Please set down each record exactly as it appears, but leave out any pictures.

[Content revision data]

[Start of section]

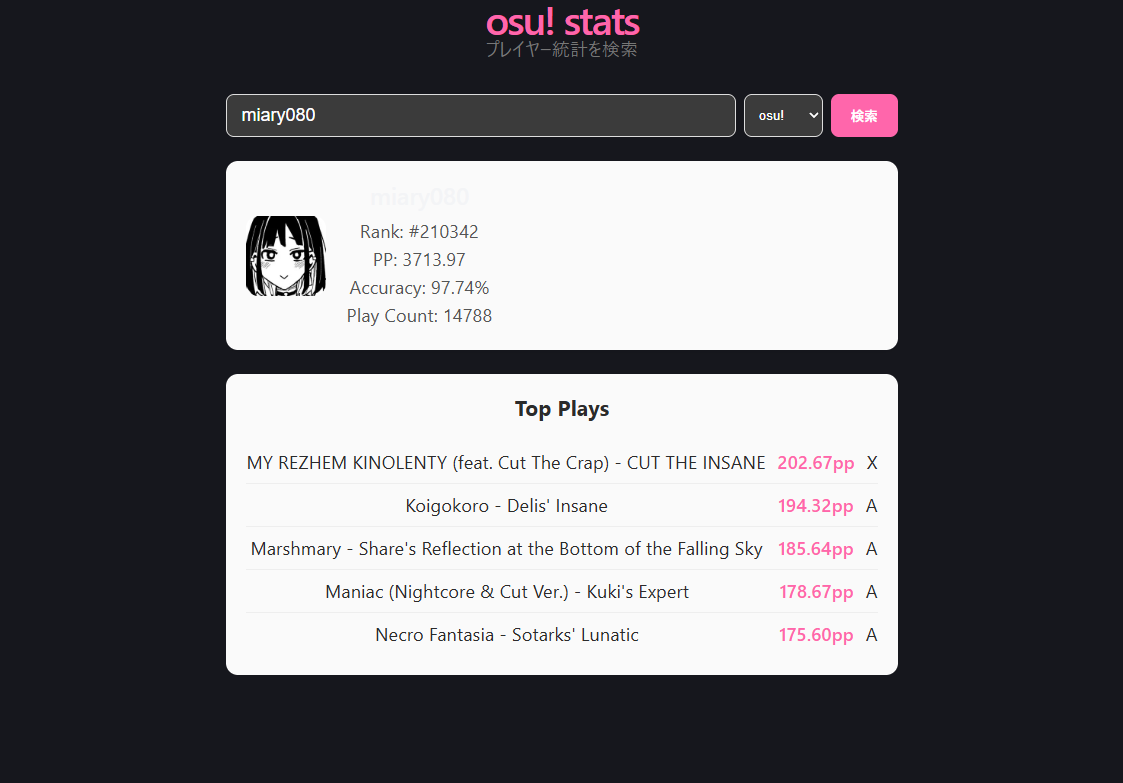
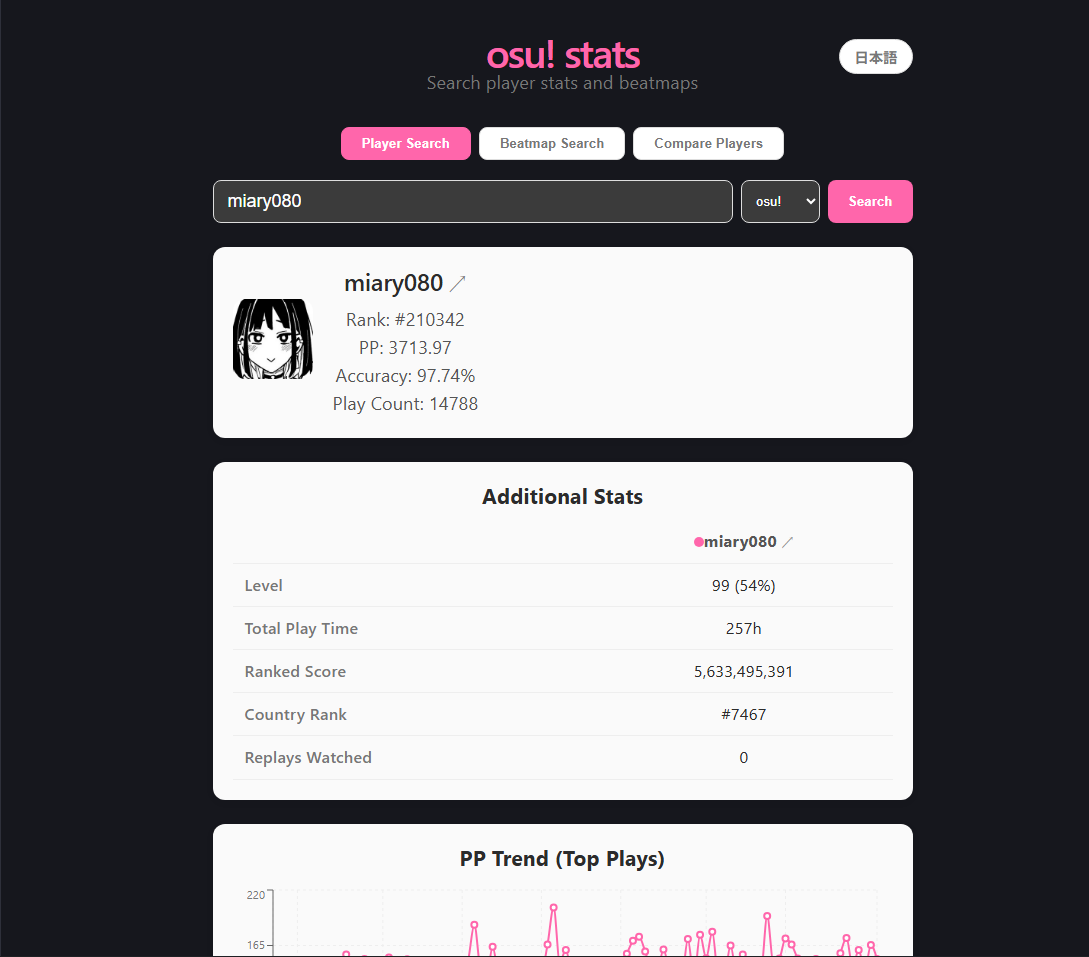
Update README

Changed region(s): [[0.1873, 0.0, 0.843, 1.0], [0.7493, 0.0307, 0.843, 0.092]]

diff --git a/README.en.md b/README.en.md
@@ -6,7 +6,7 @@ A web app that searches and displays osu! player stats, beatmaps, and multi-play
 
 ## Demo 🔗
 https://osu-stats-app.vercel.app/
-![Demo screenshot](img.png)
+![Demo screenshot](imgfile/img.png)
 
 ## Tech Stack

[End of section]

**Response:**
Update README

Changed region(s): [[0.1873, 0.0, 0.843, 1.0], [0.7493, 0.0307, 0.843, 0.092]]

diff --git a/README.en.md b/README.en.md
@@ -6,7 +6,7 @@ A web app that searches and displays osu! player stats, beatmaps, and multi-play
 
 ## Demo 🔗
 https://osu-stats-app.vercel.app/
-![Demo screenshot](img.png)
+![Demo screenshot](imgfile/img.png)
 
 ## Tech Stack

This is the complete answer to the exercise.